Modification records:
################

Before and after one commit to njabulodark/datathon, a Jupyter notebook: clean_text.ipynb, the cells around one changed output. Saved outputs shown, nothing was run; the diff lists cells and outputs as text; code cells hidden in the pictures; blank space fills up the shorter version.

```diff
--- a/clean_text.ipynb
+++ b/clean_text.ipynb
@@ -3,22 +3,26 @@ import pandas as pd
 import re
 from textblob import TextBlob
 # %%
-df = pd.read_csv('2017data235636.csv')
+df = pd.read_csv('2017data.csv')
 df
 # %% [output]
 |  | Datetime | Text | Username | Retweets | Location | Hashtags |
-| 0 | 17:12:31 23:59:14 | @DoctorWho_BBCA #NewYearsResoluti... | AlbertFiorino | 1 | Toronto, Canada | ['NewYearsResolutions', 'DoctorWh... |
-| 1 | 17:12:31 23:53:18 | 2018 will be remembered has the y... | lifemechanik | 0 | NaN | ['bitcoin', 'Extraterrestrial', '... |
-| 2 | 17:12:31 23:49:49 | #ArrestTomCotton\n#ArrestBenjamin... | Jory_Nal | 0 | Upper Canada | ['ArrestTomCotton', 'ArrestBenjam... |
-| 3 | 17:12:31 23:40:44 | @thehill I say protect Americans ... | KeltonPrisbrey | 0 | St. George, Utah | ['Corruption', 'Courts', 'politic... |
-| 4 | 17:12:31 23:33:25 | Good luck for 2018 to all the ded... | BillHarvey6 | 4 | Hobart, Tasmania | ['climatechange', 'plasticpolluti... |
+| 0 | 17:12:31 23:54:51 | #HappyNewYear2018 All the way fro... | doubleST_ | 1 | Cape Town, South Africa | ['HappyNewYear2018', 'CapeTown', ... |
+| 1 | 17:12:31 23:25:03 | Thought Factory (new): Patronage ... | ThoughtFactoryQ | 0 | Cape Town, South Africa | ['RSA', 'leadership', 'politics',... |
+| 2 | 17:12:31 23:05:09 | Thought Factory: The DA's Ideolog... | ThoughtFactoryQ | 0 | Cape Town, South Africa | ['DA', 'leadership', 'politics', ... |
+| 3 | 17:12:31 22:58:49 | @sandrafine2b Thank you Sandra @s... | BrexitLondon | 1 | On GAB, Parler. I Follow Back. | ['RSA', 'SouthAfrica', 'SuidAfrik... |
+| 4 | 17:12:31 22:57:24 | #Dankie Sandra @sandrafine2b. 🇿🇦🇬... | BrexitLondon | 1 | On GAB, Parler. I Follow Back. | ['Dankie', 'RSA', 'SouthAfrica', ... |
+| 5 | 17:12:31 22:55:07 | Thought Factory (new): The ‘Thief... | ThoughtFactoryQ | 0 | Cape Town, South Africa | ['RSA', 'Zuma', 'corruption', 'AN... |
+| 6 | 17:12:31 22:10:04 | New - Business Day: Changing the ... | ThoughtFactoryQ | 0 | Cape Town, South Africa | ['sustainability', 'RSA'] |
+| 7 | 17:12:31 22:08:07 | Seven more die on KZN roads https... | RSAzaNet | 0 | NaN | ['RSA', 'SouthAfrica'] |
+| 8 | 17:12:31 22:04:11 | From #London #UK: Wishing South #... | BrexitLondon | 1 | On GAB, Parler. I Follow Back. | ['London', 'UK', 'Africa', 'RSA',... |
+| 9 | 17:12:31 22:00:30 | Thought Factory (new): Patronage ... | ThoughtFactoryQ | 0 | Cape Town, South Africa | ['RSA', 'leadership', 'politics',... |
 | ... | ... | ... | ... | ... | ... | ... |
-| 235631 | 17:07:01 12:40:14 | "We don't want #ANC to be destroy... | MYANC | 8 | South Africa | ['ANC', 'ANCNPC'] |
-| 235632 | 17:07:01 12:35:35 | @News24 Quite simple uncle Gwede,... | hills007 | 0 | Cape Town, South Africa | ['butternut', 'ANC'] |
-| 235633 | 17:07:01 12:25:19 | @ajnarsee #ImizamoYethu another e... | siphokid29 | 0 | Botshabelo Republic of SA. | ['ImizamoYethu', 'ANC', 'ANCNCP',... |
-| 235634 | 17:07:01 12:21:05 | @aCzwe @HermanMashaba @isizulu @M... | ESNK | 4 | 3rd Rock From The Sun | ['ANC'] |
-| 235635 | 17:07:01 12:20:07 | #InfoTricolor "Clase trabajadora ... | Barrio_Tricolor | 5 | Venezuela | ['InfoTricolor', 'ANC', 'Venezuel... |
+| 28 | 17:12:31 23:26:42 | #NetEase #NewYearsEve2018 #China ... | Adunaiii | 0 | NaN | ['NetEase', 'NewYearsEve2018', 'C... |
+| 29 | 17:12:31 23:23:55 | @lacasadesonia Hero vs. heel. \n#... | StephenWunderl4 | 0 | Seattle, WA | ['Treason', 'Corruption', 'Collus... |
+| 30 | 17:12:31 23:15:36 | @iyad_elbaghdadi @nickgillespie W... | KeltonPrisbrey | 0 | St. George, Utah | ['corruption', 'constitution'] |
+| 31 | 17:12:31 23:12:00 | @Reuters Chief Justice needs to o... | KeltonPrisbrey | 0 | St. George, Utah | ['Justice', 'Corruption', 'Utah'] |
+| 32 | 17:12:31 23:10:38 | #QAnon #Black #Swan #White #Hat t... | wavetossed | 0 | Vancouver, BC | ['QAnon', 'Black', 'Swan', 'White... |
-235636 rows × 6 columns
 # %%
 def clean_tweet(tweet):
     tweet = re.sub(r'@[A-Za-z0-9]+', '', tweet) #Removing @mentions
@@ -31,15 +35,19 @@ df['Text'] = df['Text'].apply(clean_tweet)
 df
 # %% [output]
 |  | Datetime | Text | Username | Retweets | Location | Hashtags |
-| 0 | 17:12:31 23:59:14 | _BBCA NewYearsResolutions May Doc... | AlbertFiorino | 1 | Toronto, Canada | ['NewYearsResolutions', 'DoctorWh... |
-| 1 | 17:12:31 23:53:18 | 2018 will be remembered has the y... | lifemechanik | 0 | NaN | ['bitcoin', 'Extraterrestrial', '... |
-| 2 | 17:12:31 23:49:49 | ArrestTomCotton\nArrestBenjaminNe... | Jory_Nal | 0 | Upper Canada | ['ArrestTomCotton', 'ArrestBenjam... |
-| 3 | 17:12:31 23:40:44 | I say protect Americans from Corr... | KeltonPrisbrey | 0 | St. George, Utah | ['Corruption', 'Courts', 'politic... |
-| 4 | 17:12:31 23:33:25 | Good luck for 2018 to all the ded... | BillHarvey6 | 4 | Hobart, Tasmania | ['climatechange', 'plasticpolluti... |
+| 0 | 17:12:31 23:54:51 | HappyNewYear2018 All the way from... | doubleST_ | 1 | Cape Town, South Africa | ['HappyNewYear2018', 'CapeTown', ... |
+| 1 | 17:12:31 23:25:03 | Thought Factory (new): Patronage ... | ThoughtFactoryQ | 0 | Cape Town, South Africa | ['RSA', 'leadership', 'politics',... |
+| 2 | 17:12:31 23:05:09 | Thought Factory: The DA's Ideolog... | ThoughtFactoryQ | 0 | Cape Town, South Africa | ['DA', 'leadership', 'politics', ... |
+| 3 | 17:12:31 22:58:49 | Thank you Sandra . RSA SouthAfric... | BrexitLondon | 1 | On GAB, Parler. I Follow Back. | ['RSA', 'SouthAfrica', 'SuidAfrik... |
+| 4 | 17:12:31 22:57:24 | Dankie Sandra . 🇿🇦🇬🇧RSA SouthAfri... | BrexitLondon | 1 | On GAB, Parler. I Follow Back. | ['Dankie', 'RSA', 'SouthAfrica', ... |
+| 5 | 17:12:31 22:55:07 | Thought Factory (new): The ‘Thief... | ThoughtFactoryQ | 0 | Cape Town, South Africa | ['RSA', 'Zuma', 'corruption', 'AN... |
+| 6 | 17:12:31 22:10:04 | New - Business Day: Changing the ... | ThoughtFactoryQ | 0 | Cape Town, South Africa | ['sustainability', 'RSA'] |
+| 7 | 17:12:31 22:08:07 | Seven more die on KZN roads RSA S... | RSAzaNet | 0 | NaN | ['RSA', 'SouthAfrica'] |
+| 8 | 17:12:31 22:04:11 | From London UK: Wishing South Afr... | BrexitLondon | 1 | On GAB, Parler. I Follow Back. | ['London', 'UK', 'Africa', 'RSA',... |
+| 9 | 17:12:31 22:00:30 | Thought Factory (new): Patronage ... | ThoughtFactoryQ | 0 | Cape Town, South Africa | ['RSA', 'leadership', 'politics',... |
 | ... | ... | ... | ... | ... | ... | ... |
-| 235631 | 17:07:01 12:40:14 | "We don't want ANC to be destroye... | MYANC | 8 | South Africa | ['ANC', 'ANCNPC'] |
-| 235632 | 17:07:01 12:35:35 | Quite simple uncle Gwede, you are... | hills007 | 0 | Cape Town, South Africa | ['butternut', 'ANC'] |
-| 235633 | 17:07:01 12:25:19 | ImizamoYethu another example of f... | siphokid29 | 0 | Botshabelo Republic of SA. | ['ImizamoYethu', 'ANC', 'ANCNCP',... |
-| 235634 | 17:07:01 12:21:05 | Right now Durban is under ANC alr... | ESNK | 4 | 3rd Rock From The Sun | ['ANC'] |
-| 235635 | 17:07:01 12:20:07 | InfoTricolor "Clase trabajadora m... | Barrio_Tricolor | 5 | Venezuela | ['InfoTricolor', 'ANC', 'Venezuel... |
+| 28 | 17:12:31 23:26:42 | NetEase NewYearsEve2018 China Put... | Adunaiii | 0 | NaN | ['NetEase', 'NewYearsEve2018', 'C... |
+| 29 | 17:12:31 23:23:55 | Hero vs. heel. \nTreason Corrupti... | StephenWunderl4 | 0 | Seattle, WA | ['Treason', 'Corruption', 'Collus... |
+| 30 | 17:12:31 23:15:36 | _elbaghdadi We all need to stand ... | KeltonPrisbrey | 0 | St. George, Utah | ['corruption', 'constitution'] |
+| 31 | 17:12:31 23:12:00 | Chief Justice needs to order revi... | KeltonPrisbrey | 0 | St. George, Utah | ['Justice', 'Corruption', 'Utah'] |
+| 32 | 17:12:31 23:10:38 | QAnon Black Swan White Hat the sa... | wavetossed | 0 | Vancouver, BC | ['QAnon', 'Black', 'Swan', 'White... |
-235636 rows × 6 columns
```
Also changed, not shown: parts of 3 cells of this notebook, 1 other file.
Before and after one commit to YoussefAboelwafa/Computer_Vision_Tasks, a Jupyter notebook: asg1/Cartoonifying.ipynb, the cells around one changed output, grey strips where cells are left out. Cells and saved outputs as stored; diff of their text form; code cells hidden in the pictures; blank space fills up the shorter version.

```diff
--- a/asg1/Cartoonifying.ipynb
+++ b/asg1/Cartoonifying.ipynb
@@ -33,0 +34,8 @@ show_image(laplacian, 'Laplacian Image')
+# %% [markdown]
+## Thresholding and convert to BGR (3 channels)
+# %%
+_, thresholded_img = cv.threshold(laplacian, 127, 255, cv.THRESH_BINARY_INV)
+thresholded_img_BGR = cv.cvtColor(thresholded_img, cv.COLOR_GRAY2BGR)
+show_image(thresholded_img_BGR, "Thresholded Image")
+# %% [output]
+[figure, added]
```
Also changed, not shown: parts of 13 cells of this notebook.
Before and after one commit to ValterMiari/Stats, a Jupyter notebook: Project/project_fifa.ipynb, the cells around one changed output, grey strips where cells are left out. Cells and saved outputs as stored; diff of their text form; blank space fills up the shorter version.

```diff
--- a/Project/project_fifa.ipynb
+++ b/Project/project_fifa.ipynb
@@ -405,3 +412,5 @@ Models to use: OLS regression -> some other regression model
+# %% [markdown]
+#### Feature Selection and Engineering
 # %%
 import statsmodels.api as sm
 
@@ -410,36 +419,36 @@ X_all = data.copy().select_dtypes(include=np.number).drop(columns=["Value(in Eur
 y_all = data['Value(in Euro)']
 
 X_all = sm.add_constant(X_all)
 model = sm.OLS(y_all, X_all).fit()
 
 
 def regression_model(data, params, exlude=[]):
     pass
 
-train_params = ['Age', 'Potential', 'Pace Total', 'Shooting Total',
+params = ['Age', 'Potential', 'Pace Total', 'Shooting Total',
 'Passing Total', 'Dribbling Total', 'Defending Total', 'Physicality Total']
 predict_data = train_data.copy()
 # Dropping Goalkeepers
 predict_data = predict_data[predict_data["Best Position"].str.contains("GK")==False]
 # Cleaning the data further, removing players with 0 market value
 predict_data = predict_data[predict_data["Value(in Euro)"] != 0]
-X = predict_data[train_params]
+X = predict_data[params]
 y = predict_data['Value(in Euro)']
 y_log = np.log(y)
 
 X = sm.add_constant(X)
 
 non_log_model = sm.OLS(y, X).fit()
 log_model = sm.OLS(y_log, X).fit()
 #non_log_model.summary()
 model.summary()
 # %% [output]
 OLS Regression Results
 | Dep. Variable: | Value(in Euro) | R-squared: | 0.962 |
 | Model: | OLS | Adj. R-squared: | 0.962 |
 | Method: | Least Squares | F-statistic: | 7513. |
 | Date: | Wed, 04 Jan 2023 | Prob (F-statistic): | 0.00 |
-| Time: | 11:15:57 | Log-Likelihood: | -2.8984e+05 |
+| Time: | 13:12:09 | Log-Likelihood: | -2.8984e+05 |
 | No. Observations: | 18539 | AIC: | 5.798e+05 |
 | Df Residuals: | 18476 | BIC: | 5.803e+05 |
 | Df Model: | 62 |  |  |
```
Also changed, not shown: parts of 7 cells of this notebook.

################

• **Task statement**: Pull every line containing "copy" from the data.

• **Response to this task**:
@@ -410,36 +419,36 @@ X_all = data.copy().select_dtypes(include=np.number).drop(columns=["Value(in Eur
 predict_data = train_data.copy()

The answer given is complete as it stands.